Runner or not, when the warmer weather arrives we all start thinking of trying to get tank top arms or rock hard abs. Abs may be made in the kitchen, but you still need to work on your core strength in the gym.
So, what do you consider your core?
Most obvious answer may be abdominal muscles, which are actually a very small part of the core. Our core consists of a variety of muscles which stabilize the spine and pelvis, and run the entire length of the torso including our glutes, hamstrings, obliques, and hips.
In addition to rocking your summer attire, building a stronger core will also help you be a better runner. Benefits of adding core into your workout routine include:
- Stabilizing muscles we use for posture. Have you ever had the opportunity to see your form at the end of a race; maybe a particularly difficult finish? Our postural muscles begin to fatigue just as much as our legs do. Maximizing power in your glutes and obliques helps create a better running posture and use less excess energy.
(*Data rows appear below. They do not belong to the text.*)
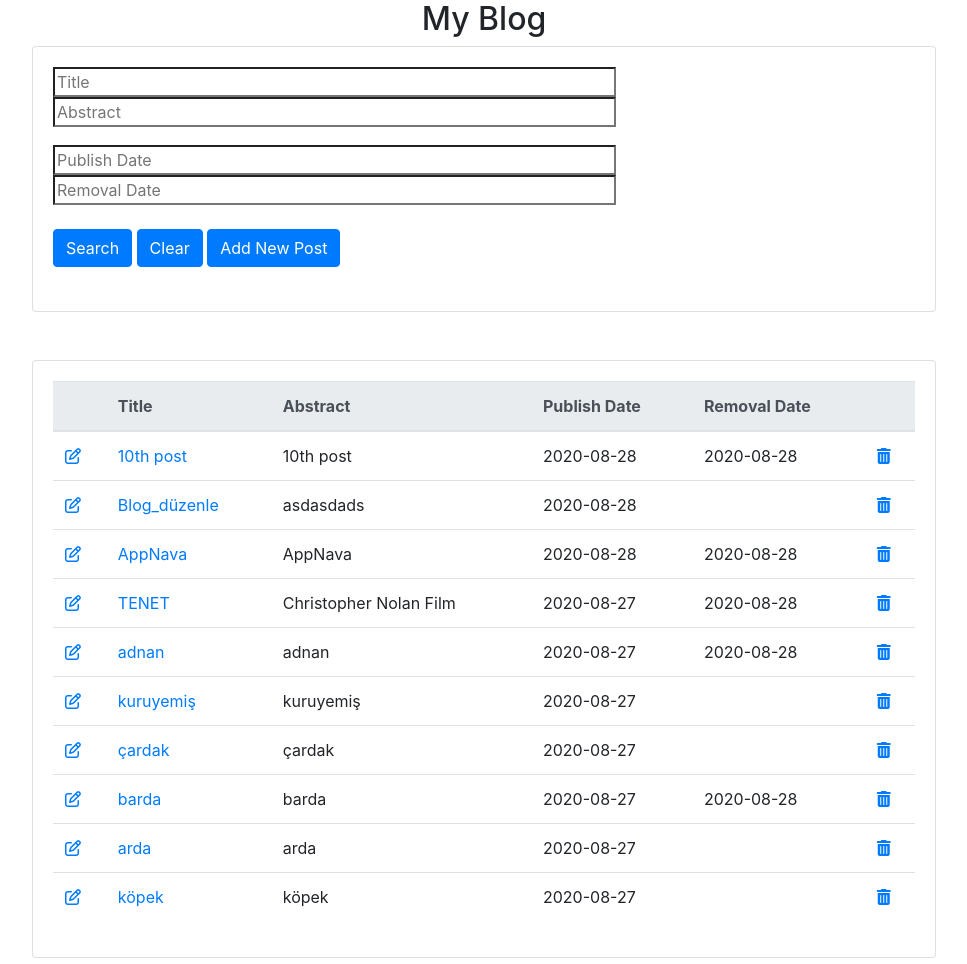
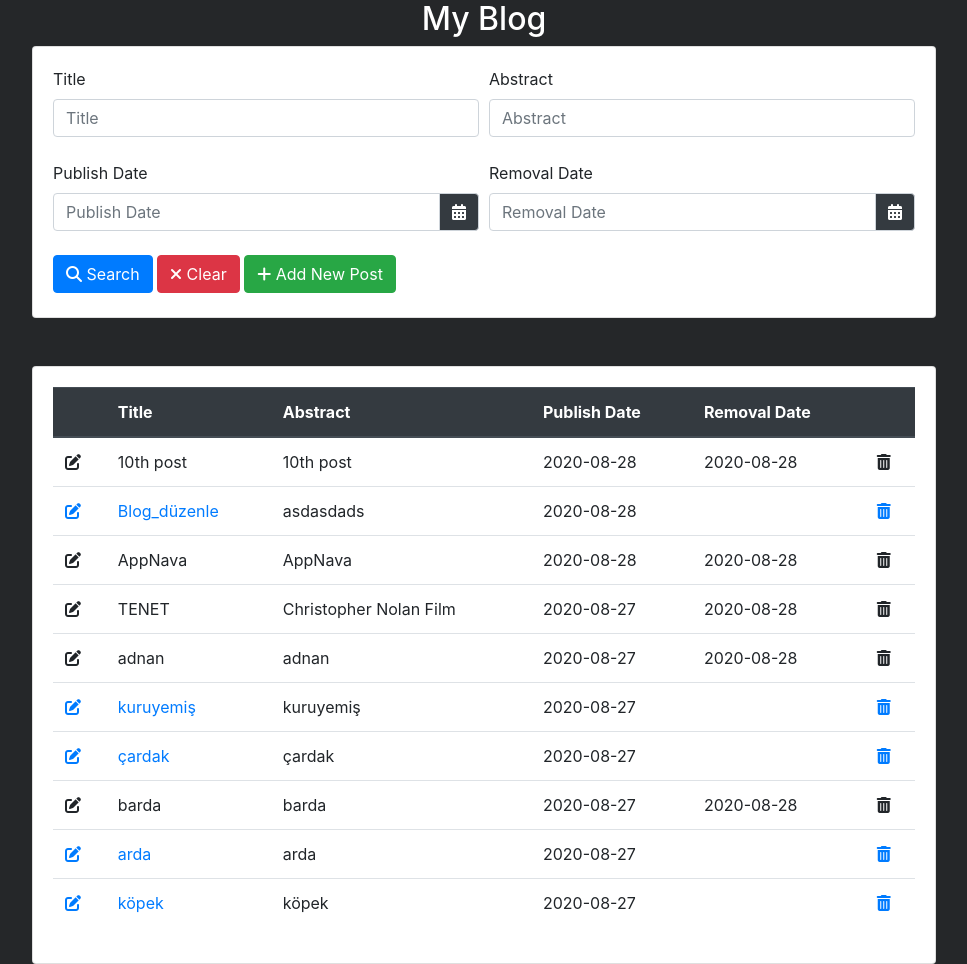
Before and after one commit to ardaakcabuyuk/AppNava-Blog-Django, a Django app: page /search/ in a window 1280 px wide. Shown: the whole page, without its empty margins (156-1123 px from the left). Run offline with Django 3.2, Linux system fonts and the light colour scheme; data comes from the database, SQL or seed files in the repository; both versions use the stored data as it was after the commit; some libraries are stand-ins or nearby versions.

Commit message:
bug fixes/added more css

```diff
--- a/my_blog/blogs/templates/blogs/add_blog.html
+++ b/my_blog/blogs/templates/blogs/add_blog.html
@@ -10,12 +10,13 @@
   	<style type="text/css">
   		html,
   		body {
+        background-color: rgb(37,39,41);
   		  height:100%
   		}
   	</style>
   </head>
   <body>
-    <h3 class="text-center">Create Post</h1>
+    <h3 class="text-center" style="color:white">Create Post</h1>
     <div class="card mx-auto" style="width: 56.5rem;">
     	<div class="card-body">
         <form action="" method="POST">
--- a/my_blog/blogs/templates/blogs/edit_blog.html
+++ b/my_blog/blogs/templates/blogs/edit_blog.html
@@ -10,12 +10,13 @@
   	<style type="text/css">
   		html,
   		body {
+        background-color: rgb(37,39,41);
   		  height:100%
   		}
   	</style>
   </head>
   <body>
-    <h3 class="text-center">Edit Post</h1>
+    <h3 class="text-center" style="color:white">Edit Post</h1>
     <div class="card mx-auto" style="width: 56.5rem;">
     	<div class="card-body">
         <form action="" method="POST">
--- a/my_blog/blogs/templates/blogs/homepage.html
+++ b/my_blog/blogs/templates/blogs/homepage.html
@@ -11,25 +11,46 @@
   	<style type="text/css">
   		html,
   		body {
+        background-color: rgb(37,39,41);
   		  height:100%
   		}
   	</style>
   </head>
   <body>
-    <h2 class="text-center">My Blog</h1>
-     <div class="card mx-auto" style="width: 56.5rem;">
+    <h2 class="text-center" style="color:white">My Blog</h1>
+    <div class="card mx-auto" style="width: 56.5rem; height: 17rem;">
       <div class="card-body">
         <form action="/search/" method="get">
-            <div class="row justify-content-center">
-              <div class="col"><input type="search" name="title" placeholder="Title" size="50"></div>
-              <div class="col"><input type="search" name="abstract" placeholder="Abstract" size="50"></div><br/><br/>
-              <div class="col"><input type="search" name="publish_date" placeholder="Publish Date" size="50"></div>
-              <div class="col"><input type="search" name="removal_date" placeholder="Removal Date" size="50"></div>
+          <div class="form-row justify-content-center">
+            <div class="col-md-6">
+              <label for="validationTitle">Title</label>
+              <input type="search" class="form-control" id="validationTitle" name="title" placeholder="Title" size="50">
+              <br/>
+              <label for="validationPublishDate">Publish Date</label>
+              <div class="input-group">
+                <input type="search" class="form-control" id="validationPublishDate" name="publish_date" placeholder="Publish Date" size="50">
+                <div class="input-group-append">
+                  <span class="input-group-text bg-dark" id="inputGroupAppend1"><i class="fas fa-calendar-alt" style="color:white"></i></span>
+                </div>
+              </div>
+            </div>
+            <div class="col-md-6">
+              <label for="validationAbstract">Abstract</label>
+              <input type="search" class="form-control" id="validationAbstract" name="abstract" placeholder="Abstract" size="50">
+              <br/>
+              <label for="validationRemovalDate">Removal Date</label>
+              <div class="input-group">
+                <input type="search" class="form-control" id="validationRemovalDate" name="removal_date" placeholder="Removal Date" size="50">
+                <div class="input-group-append">
+                  <span class="input-group-text bg-dark" id="inputGroupAppend2"><i class="fas fa-calendar-alt" style="color:white"></i></span>
+                </div>
+              </div>
+            </div>
           </div>
           </br>
-            <input type="submit" class="btn btn-primary" value="Search">
-            <input type="reset" class="btn btn-primary"  value="Clear">
-            <a href="/addblog/" class="btn btn-primary">Add New Post</a>
+          <button type="submit" class="btn btn-primary"><i class="fas fa-search"></i> Search</button>
+          <button type="reset" class="btn btn-danger"><i class="fas fa-times"></i> Clear</button>
+          <a href="/addblog/" class="btn btn-success"><i class="fas fa-plus"></i> Add New Post</a>
         </form>
         <br>
       </div>
--- a/my_blog/blogs/templates/blogs/post.html
+++ b/my_blog/blogs/templates/blogs/post.html
@@ -3,8 +3,8 @@
 {% block content %}
 <div class="card mx-auto" style="width: 56.5rem;">
   <div class="card-body">
-    <h3>{{blog.title}}</h3>
-    <h5>{{blog.abstract}}</h5>
+    <h3><b>{{blog.title}}</b></h3>
+    <h5><i>{{blog.abstract}}</i></h5>
     <h6>on {{blog.publish_date}}</h6>
     {{blog.body|safe|linebreaks}}
   </div>
--- a/my_blog/blogs/templates/blogs/posts.html
+++ b/my_blog/blogs/templates/blogs/posts.html
@@ -4,7 +4,7 @@
 <div class="card mx-auto" style="width: 56.5rem;">
 	<div class="card-body">
 		<table class="table" style="width=100%">
-			<thead class="thead-light">
+			<thead class="thead-dark">
 				<tr>
 					<th></th>
 					<th scope="col">Title</th>
@@ -16,12 +16,30 @@
 			</thead>
 			{% for blog in object_list %}
 				<tr>
-					<td scope="row"><a href="{% url 'edit_blog' pk=blog.id %}"><i class='far fa-edit'</i></a></td>
-					<td><a href="/blogs/{{blog.id}}">{{blog.title}}</a></td>
+					<td>
+						{% if blog.removal_date == None %}
+							<a href="{% url 'edit_blog' pk=blog.id %}"><i class="fas fa-edit"</a>
+						{% else %}
+							<i class='fas fa-edit'</i>
+						{% endif %}
+					</td>
+					<td>
+						{% if blog.removal_date == None %}
+							<a href="/blogs/{{blog.id}}">{{blog.title}}</a>
+						{% else %}
+							{{blog.title}}
+						{% endif %}
+					</td>
 					<td>{{blog.abstract}}</td>
 					<td>{{blog.publish_date|date:"Y-m-d"}}</td>
 					<td>{{blog.removal_date|date:"Y-m-d"}}</td>
-					<td><a href="{% url 'delete_blog' pk=blog.id %}"><i class="fa fa-trash"></i></a></td>
+					<td>
+						{% if blog.removal_date == None %}
+							<a href="{% url 'delete_blog' pk=blog.id %}"><i class="fas fa-trash-alt"></i></a>
+						{% else %}
+							<i class="fas fa-trash-alt"></i>
+						{% endif %}
+					</td>
 				</tr>
 			{% endfor %}
 		</table>
--- a/my_blog/blogs/templates/blogs/results.html
+++ /dev/null
@@ -1,30 +0,0 @@
-{% extends "blogs/homepage.html" %}
-
-{% block content %}
-<div class="card mx-auto" style="width: 56.5rem;">
-	<div class="card-body">
-		<table class="table" style="width=100%">
-			<thead class="thead-light">
-				<tr>
-					<th></th>
-					<th scope="col">Title</th>
-					<th scope="col">Abstract</th>
-					<th scope="col">Publish Date</th>
-					<th scope="col">Removal Date</th>
-					<th></th>
-				</tr>
-			</thead>
-			{% for blog in queryset %}
-				<tr>
-					<td scope="row"><a href="{% url 'edit_blog' pk=blog.id %}"><i class='far fa-edit'</i></a></td>
-					<td><a href="/blogs/{{blog.id}}">{{blog.title}}</a></td>
-					<td>{{blog.abstract}}</td>
-					<td>{{blog.publish_date|date:"Y-m-d"}}</td>
-					<td>{{blog.removal_date|date:"Y-m-d"}}</td>
-					<td><a href="{% url 'delete_blog' pk=blog.id %}"><i class="fa fa-trash"></i></a></td>
-				</tr>
-			{% endfor %}
-		</table>
-	</div>
-</div>
-{% endblock %}
--- a/my_blog/blogs/views.py
+++ b/my_blog/blogs/views.py
@@ -65,7 +65,7 @@ def search(request):
         qs = qs.filter(removal_date__icontains=removal_date_query)
 
     context = {
-        "queryset": qs
+        "object_list": qs
     }
 
-    return render(request, "blogs/results.html", context)
+    return render(request, "blogs/posts.html", context)
```
Also changed, not shown: my_blog/db.sqlite3. Lines whose indentation alone changed are shown as unchanged.
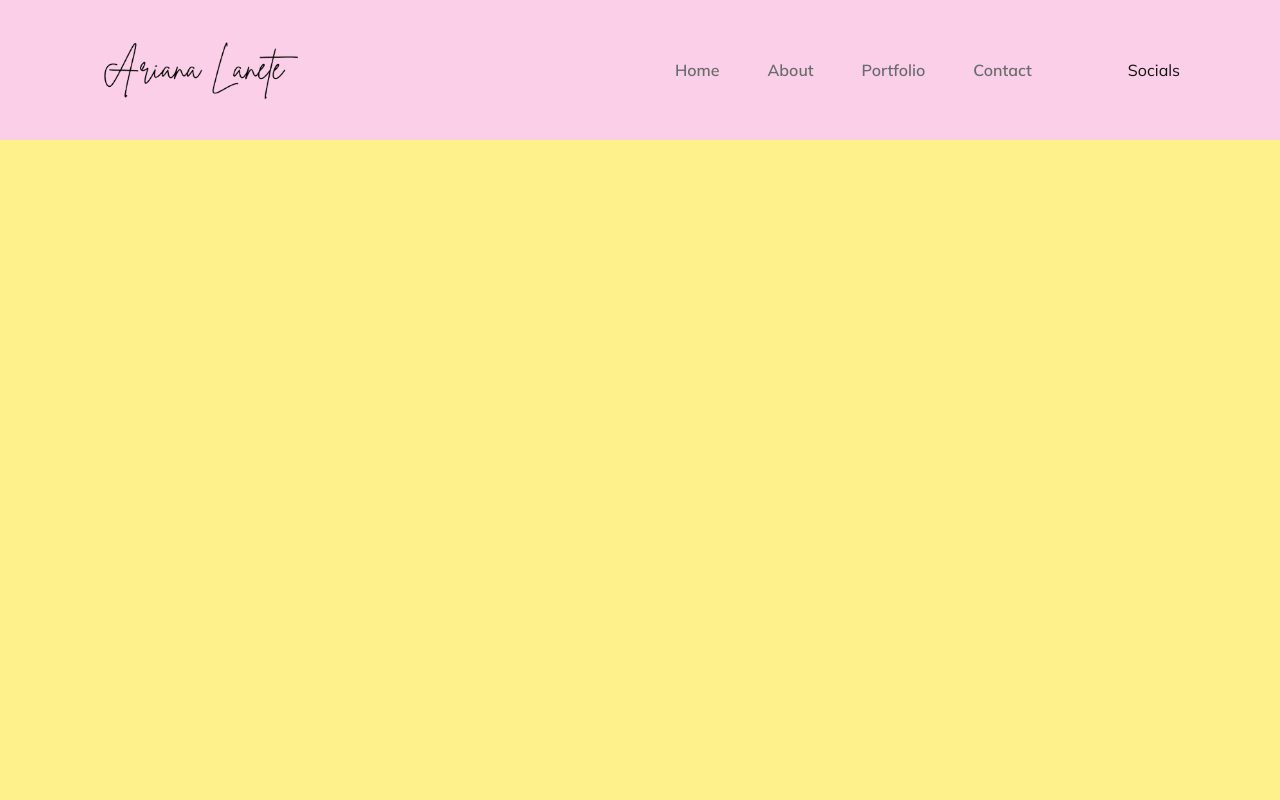
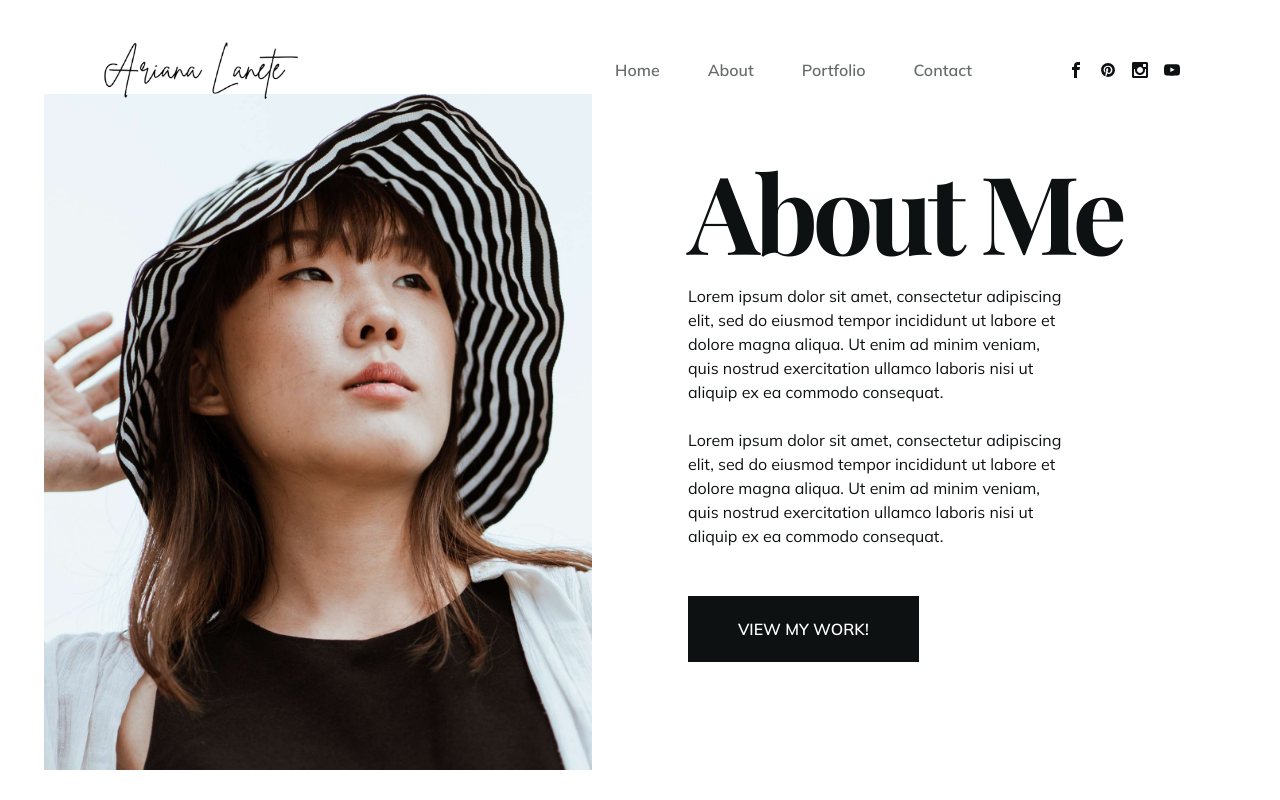
Before and after one commit to dolanete/photoportfolio, a React (Create React App) app: page /about in a window 1280 px wide. Built offline with nearby package versions, Linux system fonts and the light colour scheme; the HTML template or start-up script is replaced by a standard one; a web font is replaced by a local one.

Commit message:
About and Home

```diff
--- a/src/components/Header.js
+++ b/src/components/Header.js
@@ -29,7 +29,7 @@
     <Link to={'/'}> - This is called a react router. This is how the page is able to navigate to different pages (the home page) without needing to reload the page
     hover:text-primary when the text is hovered over, the text will change to a primary theme color set by tailwind theme
   */
-  return <header className='bg-pink-200 fixed w-full px-[30px] lg:px-[100px] z-30 h-[100px] lg:h-[140px] flex items-center'>
+  return <header className= 'fixed w-full px-[30px] lg:px-[100px] z-30 h-[100px] lg:h-[140px] flex items-center'>
     <div className='flex flex-col lg:flex-row lg:items-center w-full justify-between'>
       {/* Logo */}
       <Link to={'/'} className='max-w-[200px]'>
--- a/src/components/Socials.js
+++ b/src/components/Socials.js
@@ -1,7 +1,42 @@
 import React from 'react';
-
+// import icons
+import {
+  ImFacebook,
+  ImTwitter,
+  ImPinterest,
+  ImInstagram,
+  ImYoutube
+} from 'react-icons/im'
 const Socials = () => {
-  return <div className='hidden xl:flex ml-24'>Socials</div>;
+  return <div className='hidden xl:flex ml-24'>
+    <ul className='flex gap-x-4'>
+      <li>
+        <a href='http://www.facebook.com' target='_blank'>
+          <ImFacebook />
+        </a>
+      </li>
+      {/* <li>
+        <a href='http://www.x.com' target='_blank'>
+          <ImTwitter />
+        </a>
+      </li> */}
+      <li>
+        <a href='http://www.pinterest.com' target='_blank'>
+          <ImPinterest />
+        </a>
+      </li>
+      <li>
+        <a href='http://www.instagram.com' target='_blank'>
+          <ImInstagram />
+        </a>
+      </li>
+      <li>
+        <a href='http://www.youtube.com' target='_blank'>
+          <ImYoutube />
+        </a>
+      </li>
+    </ul>
+  </div>;
 };
 
 export default Socials;
--- a/src/pages/About.js
+++ b/src/pages/About.js
@@ -1,7 +1,32 @@
 import React from 'react';
+// import images
+import WomanImg from '../img/about/woman.png'
+// import link
+import { Link } from 'react-router-dom'
 
 const About = () => {
-  return <section className='section bg-yellow-200'>About</section>;
+  return <section className='section'>
+    <div className='container mx-auto h-full relative'>
+      {/* text & img wrapper */}
+      <div className='flex flex-col lg:flex-row h-full items-center justify-center gap-x-24 text-center lg:text-left lg:pt-16'>
+        {/* image */}
+        <div className='flex-1 max-h-96 lg:max-h-max order-2 lg:order-none overflow-hidden'>
+          <img src={WomanImg} alt='' />
+        </div>
+        {/* text */}
+        <div className='flex-1 pt-36 pb-14 lg:pt-0 lg:w-auto z-10 flex flex-col justify-center items-center lg:items-start'>
+          <h1 className='h1'>About me</h1>
+          <p className='mb-12 max-w-sm'>
+            Lorem ipsum dolor sit amet, consectetur adipiscing elit, sed do eiusmod tempor incididunt ut labore et dolore magna aliqua. Ut enim ad minim veniam, quis nostrud exercitation ullamco laboris nisi ut aliquip ex ea commodo consequat.
+            <br />
+            <br />
+            Lorem ipsum dolor sit amet, consectetur adipiscing elit, sed do eiusmod tempor incididunt ut labore et dolore magna aliqua. Ut enim ad minim veniam, quis nostrud exercitation ullamco laboris nisi ut aliquip ex ea commodo consequat.
+          </p>
+          <Link to={'/portfolio'} className='btn'> View my work!</Link>
+        </div>
+      </div>
+    </div>
+  </section>;
 };
 
 export default About;
--- a/src/pages/Home.js
+++ b/src/pages/Home.js
@@ -1,7 +1,30 @@
 import React from 'react';
+// import images
+import WomanImg from '../img/home/woman.png'
+// import link
+import { Link } from 'react-router-dom'
 
 const Home = () => {
-  return <section className='section bg-blue-200'>About</section>
+  return <section className='section'>
+    <div className='container mx-auto'>
+      {/* text & image wrapper */}
+      <div className='flex flex-col justify-center'>
+        {/* text */}
+        <div className='w-full pt-36 pb-14 lg:pt-0 lg:pb-0 lg:w-auto z-10 lg:absolute flex flex-col justify-center items-center lg:items-start'>
+          <h1 className='h1'>
+            photographer <br /> & film maker
+          </h1>
+          <p className='text-[26px] lg:text-[36px] font-primary mb-4 lg:mb-12'>Houston, TX</p>
+        </div>
+        {/* image */}
+        <div className='flex justify-end max-h-96 lg:max-h-max'>
+          <div className='relative lg:-right-40 overflow-hidden'>
+            <img src={ WomanImg } alt='' />
+          </div>
+        </div>
+      </div>
+    </div>
+  </section>
 };
 
 export default Home;
```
- Stave off injury. Core exercises help reduce injury by helping to withstand the repetitive nature of running.
- Create a solid foundation. Core exercises can help improve your balance which is helpful in missteps especially on uneven terrain.
- And of course, you will look good in your racing attire.
Core for Runners V.1
Plank: Assume a basic push-up position. Rest weight on elbows and forearms flat on the floor. Raise hips and maintain a straight line from shoulders to feet. Position can be modified on knees. Hold for up to 60 seconds.
Target: deep core and strengthen your lower back.
Running Benefit: Helps prepare core for hills and fatigue late in the race.
Reverse Plank: Sit on floor with legs straight out in front of you and arms at your sides. Lift your hips off the ground and hold for up to 60 seconds.
Target: work on glutes and hamstrings in this plank variation.
Running Benefit: Helps generate explosive power in the stride and protect against injury.
Donkey Kicks: Start on your hands and knees – hands should be under shoulders and knees under hips. Flex your feet. Keep the knee bent to 90 degrees and drive one heel up towards ceiling. Squeeze glutes, lower leg and repeat. Do 15-20 repetitions per leg.
Target: hips, lower back and glutes
Running Benefit: Helps maintain a fluid running stride.
Fire Hydrants: Start on your hands and knees – hands should be under shoulders and knees under hips. Raise one leg out to the side, keeping the knee bent at 90 degrees. Raise, lower and repeat. Do 15-20 repetitions per leg.
Running Benefit: Injury prevention in hip and knee.
Windshield Wipers: Lie on your back on the floor and raise your legs 90 degrees. Spread your arms straight out to your sides for support. Rotate legs to one side, stopping short of touching the floor. Rotate to other side. Do 15 total repetitions.
Target: obliques, hips.
Running Benefit: Strengthen oblique muscles will help minimize side-to-side motion while running. Less energy expenditure = more efficient runner.
Single Leg Lowering w/Crunch: Lie face up on a mat with both legs straight up in the air. Lower your left leg to ground and return to upright position. Do a crunch up towards legs then return to starting position. Lower right leg, return to upright and crunch. Repeat. Do 15 repetitions per leg.
Target: abs, hips, quads.
Running Benefit: Overall core challenge.
Try these exercises after your next run. You don’t need a rock-solid six pack to be a good runner, but a strong core will definitely help (and you’ll feel good too!).